• DATA RECORDS:
>>>

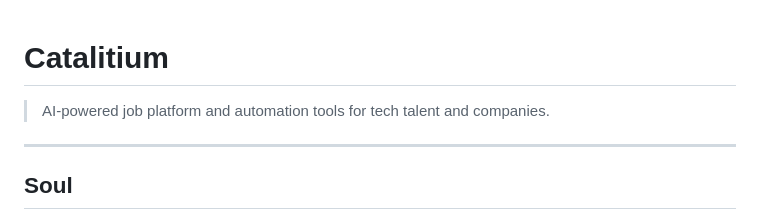
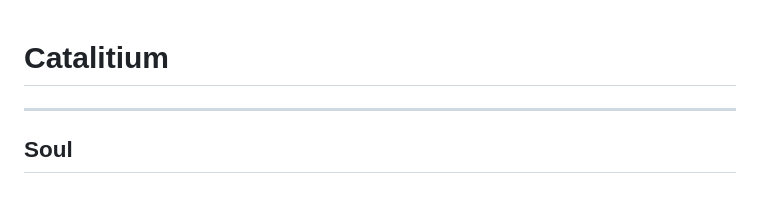
Before and after one commit to Catalitium/catalitium, a Markdown page: README.md, the part around the change. GitHub-like rendering.

```diff
--- a/README.md
+++ b/README.md
@@ -1,6 +1,4 @@
 # Catalitium
-
-> AI-powered job platform and automation tools for tech talent and companies.
 
 ---
 
```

<<<

• ABOUT THIS TASK: Wherever the word "README" turns up in the records, copy out the line it is on.

• REPLY TO THE EXERCISE:
Before and after one commit to Catalitium/catalitium, a Markdown page: README.md, the part around the change. GitHub-like rendering.
--- a/README.md
+++ b/README.md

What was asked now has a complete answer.